[Dataset entries]
Segment Open

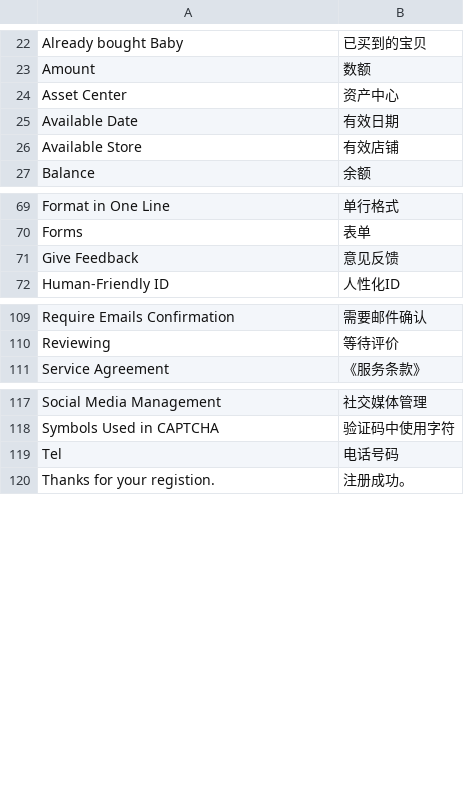
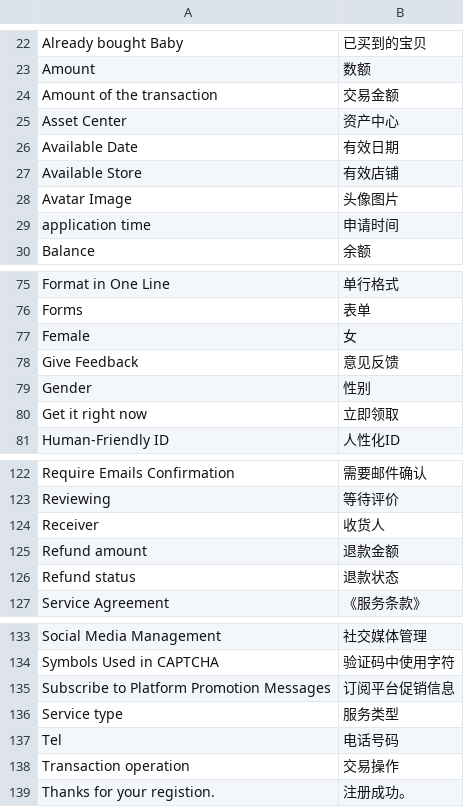
Before and after one commit to peachyang/py_website, a CSV file: app/i18n/zh-CN/customer.csv, drawn as a sheet; only a part is shown, gaps mark what is left out; the diff covers the shown part only; the diff names each change by its address in the sheet, - before the commit and + after, or states it on an @@ line.

```diff
--- a/app/i18n/zh-CN/customer.csv
+++ b/app/i18n/zh-CN/customer.csv
+row 24: Amount of the transaction | 交易金额
+row 28: Avatar Image | 头像图片
+row 29: application time | 申请时间
+row 77: Female | 女
+row 79: Gender | 性别
+row 80: Get it right now | 立即领取
+row 124: Receiver | 收货人
+row 125: Refund amount | 退款金额
+row 126: Refund status | 退款状态
+row 135: Subscribe to Platform Promotion Messages | 订阅平台促销信息
+row 136: Service type | 服务类型
+row 138: Transaction operation | 交易操作
```
Also changed, not shown: 11 added rows elsewhere in this file, app/i18n/zh-CN/catalog.csv, app/i18n/zh-CN/checkout.csv, 47 other files.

Segment Closed

Your task: Please output each line above exactly and omit all images.

Output of the exercise:
Before and after one commit to peachyang/py_website, a CSV file: app/i18n/zh-CN/customer.csv, drawn as a sheet; only a part is shown, gaps mark what is left out; the diff covers the shown part only; the diff names each change by its address in the sheet, - before the commit and + after, or states it on an @@ line.

```diff
--- a/app/i18n/zh-CN/customer.csv
+++ b/app/i18n/zh-CN/customer.csv
+row 24: Amount of the transaction | 交易金额
+row 28: Avatar Image | 头像图片
+row 29: application time | 申请时间
+row 77: Female | 女
+row 79: Gender | 性别
+row 80: Get it right now | 立即领取
+row 124: Receiver | 收货人
+row 125: Refund amount | 退款金额
+row 126: Refund status | 退款状态
+row 135: Subscribe to Platform Promotion Messages | 订阅平台促销信息
+row 136: Service type | 服务类型
+row 138: Transaction operation | 交易操作
```
Also changed, not shown: 11 added rows elsewhere in this file, app/i18n/zh-CN/catalog.csv, app/i18n/zh-CN/checkout.csv, 47 other files.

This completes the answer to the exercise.